We have too much stuff. Every one of us. It’s spilling out of drawers, jammed into closets, wedged into boxes, sandwiched into old suitcases, lodged under our beds, frozen beyond recognition in our freezer.

Even our parents – god bless them, the repository of our life’s detritus – can only put up with so much. A few decades ago when my mother was moving from one apartment to another she put her foot down. I would have to take charge of my own life. I would have to move my boxes, she wrote me (wrote – as in handwriting, envelopes, letters, stamps): papers from elementary school (cut out maps of Alaska and its main industries), notebooks from college (microbiology, history of art, historical interpretation of the Bible), letters on thin blue paper from Europe when I was a summer exchange student. I protested. I didn’t believe her. What are mothers for? What are basements for? (This is an “up north” activity: basements as the original storage units).  Then one day they all arrived at my house in Savannah. My boxes. She was serious.
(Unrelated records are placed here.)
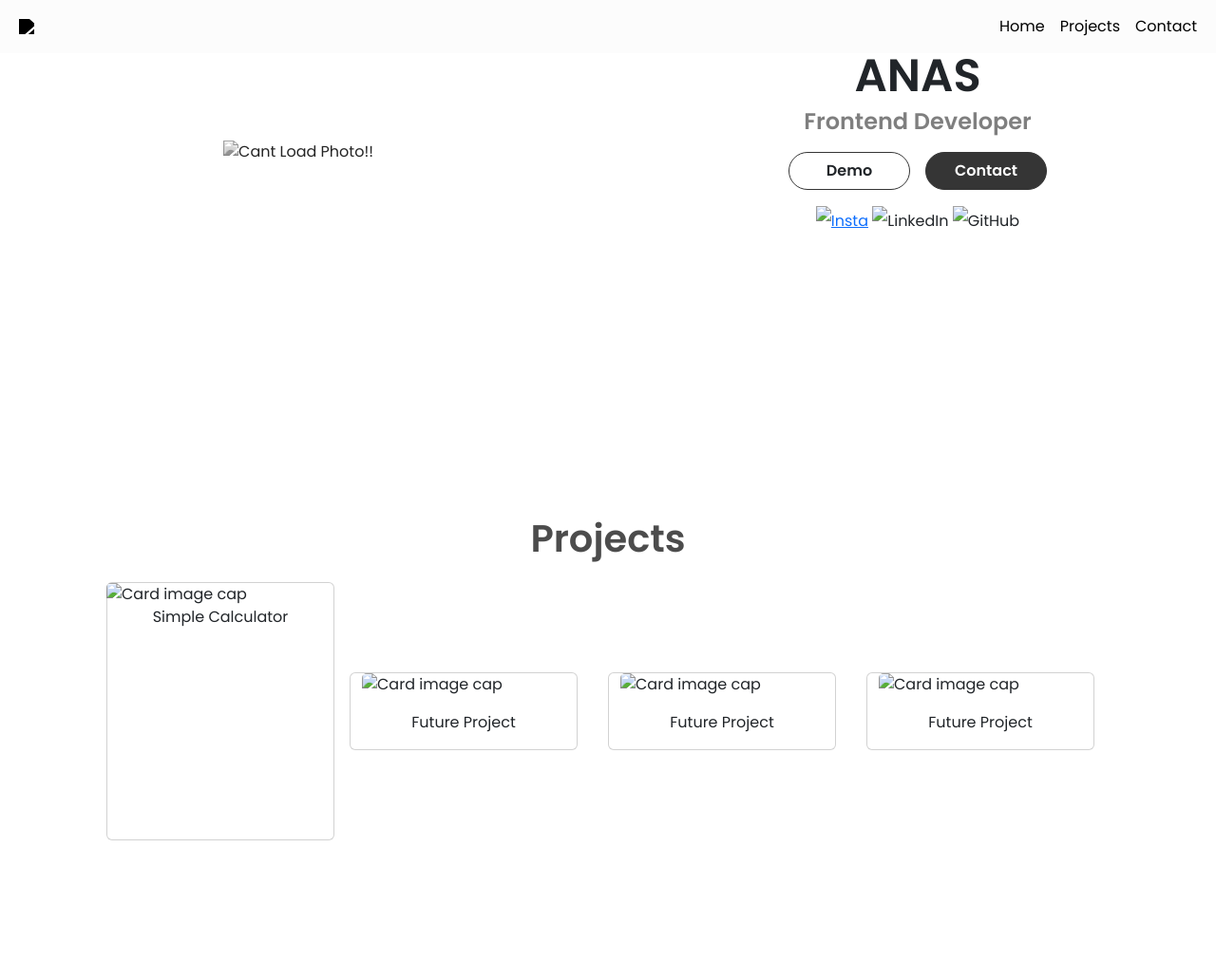
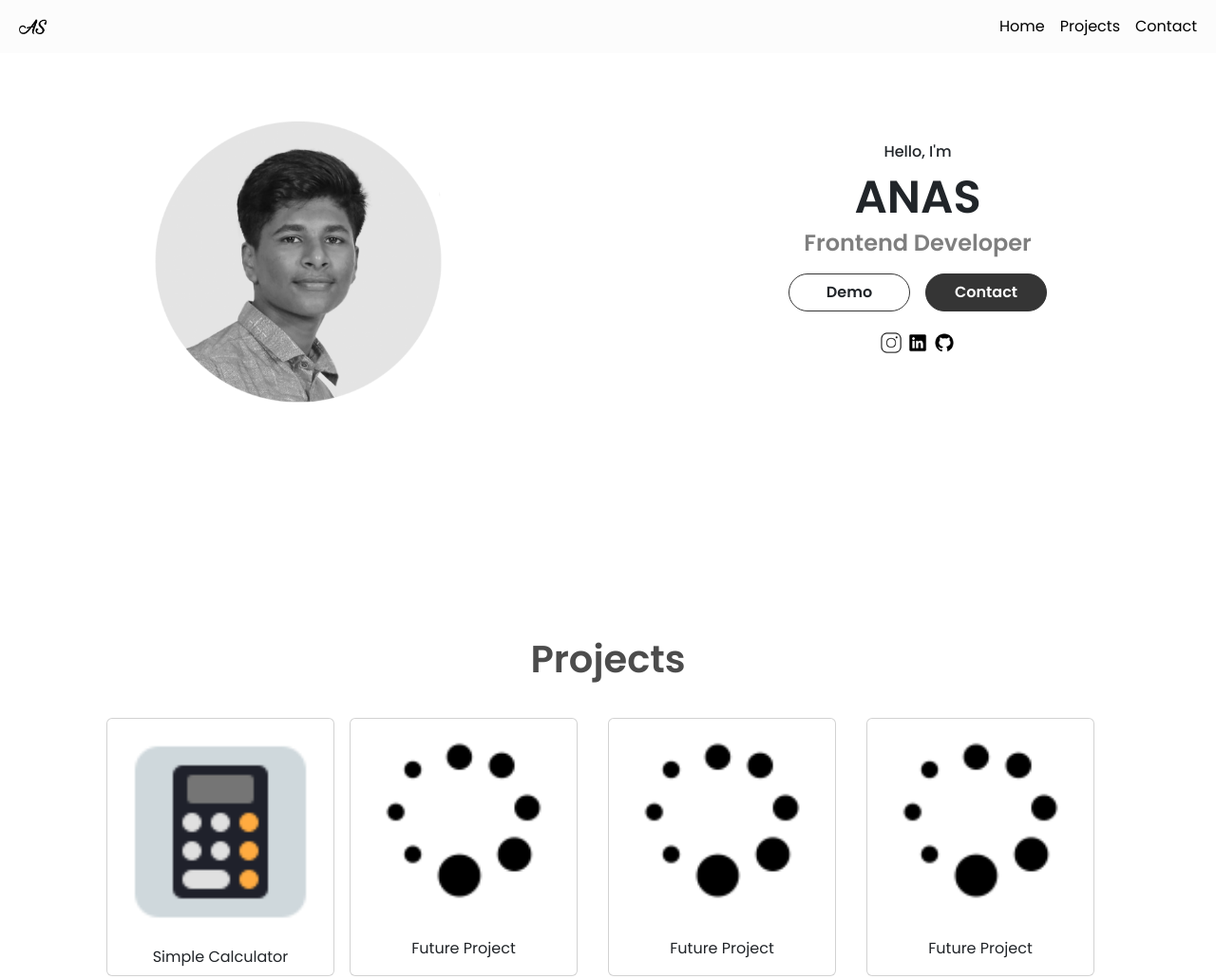
Before and after one commit to Anaskoolath/personal_website, a plain HTML site: page index.html in a window 1280 px wide. Shown: the top 1031 px of the page at 95% size. Drawn offline with Linux system fonts and the light colour scheme; files that its build step writes are made by us from their sources.

Commit message:
Update index.html

```diff
--- a/index.html
+++ b/index.html
@@ -12,7 +12,7 @@
       alert("Working On It :)");
     }
     </script>
-    <link rel="stylesheet" href="css/style.css">
+    <link rel="stylesheet" href="style.css">
 </head>
 <body style="background-color:white;" >
     <div class="row">
@@ -25,7 +25,7 @@
                 <span class="navbar-toggler-icon" style="width: .5em;height:1em;filter: brightness(0%);"></span>
               </button>
 
-            <img src="images/logo.png" style="height:1em;filter: brightness(0%);" class="me-auto ms-2"></img>
+            <img src="logo.png" style="height:1em;filter: brightness(0%);" class="me-auto ms-2"></img>
 
               <div class="collapse navbar-collapse" style="flex-grow:0;" id="navbarNav">
                 <ul class="navbar-nav">
@@ -45,7 +45,7 @@
      </div>
      <section class="row" style=>
         <div class="col-12 col-md-6 mt-4 d-flex align-items-center justify-content-center" style="height:auto">
-            <img src="images/profile.png" alt="Cant Load Photo!!" style="filter: grayscale(100%);max-width:20em;
+            <img src="profile.png" alt="Cant Load Photo!!" style="filter: grayscale(100%);max-width:20em;
             box-shadow: 5px;">
         </div>
         <div class="col-12 col-md-6 d-flex align-items-center justify-content-center">
@@ -60,9 +60,9 @@
             <a style="text-decoration: none;" href="#Contact"><button class="btn btn_cl1">Contact</button></a>
           </div>
           <div class="pt-3">
-           <a href="https://www.instagram.com/ii.anxz/"> <img class="logo" src="images/insta.png" alt="Insta"></a>
-            <img class="logo" src="images/linkedin.png" alt="LinkedIn">
-            <img class="logo" src="images/Github.png" alt="GitHub">
+           <a href="https://www.instagram.com/ii.anxz/"> <img class="logo" src="insta.png" alt="Insta"></a>
+            <img class="logo" src="linkedin.png" alt="LinkedIn">
+            <img class="logo" src="Github.png" alt="GitHub">
           </div>
           </div>
           </div>
@@ -75,26 +75,26 @@
         <a href="calcu.html" class="card col-12 col-sm-6 col-md-4 d-flex align-items-center justify-content-center"
         style="text-decoration:none;width:15rem;height:17rem;">
           <div style="width:15rem;height:17rem;">
-       <img class="card-img-top" src="images/calculato.png" alt="Card image cap">
+       <img class="card-img-top" src="calculato.png" alt="Card image cap">
         <div class="card-body text-center p-0" >
           <p class="card-title">Simple Calculator</p>
         </div>
        </div>
        </a>
        <div class="card col-12 col-sm-6 col-md-4 d-flex align-items-center justify-content-center" style="width:15rem;margin:1rem;">
-        <img class="card-img-top" src="images/loading.png" alt="Card image cap">
+        <img class="card-img-top" src="loading.png" alt="Card image cap">
         <div class="card-body">
           <p class="card-text">Future Project</p>
         </div>
        </div>
        <div class="card col-12 col-sm-6 col-md-4 d-flex align-items-center justify-content-center" style="width: 15rem;margin:1rem;">
-        <img class="card-img-top" src="images/loading.png" alt="Card image cap">
+        <img class="card-img-top" src="loading.png" alt="Card image cap">
         <div class="card-body">
           <p class="card-text">Future Project</p>
         </div>
        </div>
        <div class="card col-12 col-sm-6 col-md-4 d-flex align-items-center justify-content-center" style="width: 15rem;margin:1rem;">
-        <img class="card-img-top" src="images/loading.png" alt="Card image cap">
+        <img class="card-img-top" src="loading.png" alt="Card image cap">
         <div class="card-body">
           <p class="card-text">Future Project</p>
         </div>
@@ -109,7 +109,7 @@
 
         <a class="text-center mx-auto" href="mailto:anaskoolath988@gmail.com" style="text-decoration: none;">
           <button class="btn1 btn_cl2 mx-auto mt-5">
-            <img style="width:1.5rem;" src="images/gmail.png" alt="gmail">
+            <img style="width:1.5rem;" src="gmail.png" alt="gmail">
             <p style="font-weight:600;font-size:.8rem;color: rgb(0,0,0,.5);margin-top: .9rem;">anaskoolath988@gmail.com</p>
           </button>
         </a>
```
That was then. This is now.  Irma was a powerhouse, a pending disruption. A sizable hurricane. This was serious. Even though I live inland, I live high, I live far away from a possible surge. Even though it was way too late to worry about falling limbs, weak trees, vulnerable cars with no protective garages.

The call came to me from a friend. I was on a train somewhere in the middle of nowhere, drifting off, spacing out, taking a nap.

“What do you want me to take?” she asked, preparing to evacuate. To my way of thinking I had everything I needed on my person: phone, computer, favorite clothes, checkbook, credit card. I was a turtle. I was self-sufficient.

“My passport,” I said first thing, revealing its secret hiding place in the house. Passports are precious these days and not all that easy to renew. After that came my grandfather’s ginormous Masonic ring. I can still see it on his hands and after “misplacing” it for years I didn’t want to lose it again. Then I thought of my mother’s handwritten notebook that listed all the books she read between 1928 and 1931.  How could I ever replace that? But then I was stuck. I couldn’t think of what else I had to save.

It reminded me of the time I moved to Pittsburgh for three years. To rent out my house I emptied the closets, the pantry, the dressers and my desk, looking for things that didn’t make the cut. Jeans (old, new, flared, straight-legged), long-sleeved black shirts (stained, tight, scoop-necked, three-quarter length), t-shirts (where to start?). I bit the bullet, made the decisions, packed them up in extra suitcases and stored them in my attic. The knickknacks, doodads, trinkets went next – into a box I labeled “precious things.”

It took a couple of years after I returned to town to even think about these boxes and suitcases and precious things. It was only when I had to go into the attic to deal with a critter who was making his home up there did I pull down the cord, climb up the retractable stairs, see my stuff and lug it all downstairs.

(And this from someone who bragged I never rented space in a storage unit). Wrong.

When I finally opened the suitcases to see what I couldn’t bear to throw away I was unmoved, unimpressed, dry-eyed. Fact: I didn’t miss anything – not the tchotchkes, the gifts, the t-shirts. Nothing.

Why is it so hard to get rid of stuff? Clothes that don’t fit, coats we’ll never wear, scarves by the dozens, bowls we have in triplicate, unmatched socks, broken lamps, scratched sunglasses, chairs waiting to be repaired.

“Hope springs eternal in the human breast.” Alexander Pope said that in 1732. Was he talking about losing weight and fitting into certain clothes? Locating the missing sock? Finding the time to fix a chair? Gathering the courage to throw away a lamp with nostalgia value?

While some of us struggle with our junk, others – the entrepreneurs – know what to do, know how to seize an opportunity. They buy up land, cut down trees, put up boxy warehouses and rent out space to hoarders, deniers, quasi collectors. The last time I did a Google search I found 22 such opportunities in our county, from 24 Hour Storage to Stop N Stor and Life Storage. Uh-huh, that’s what they want – for us to store out stuff for life. Kaching, kaching.

Too many tchotchkes. Too much stuff. Time to edit.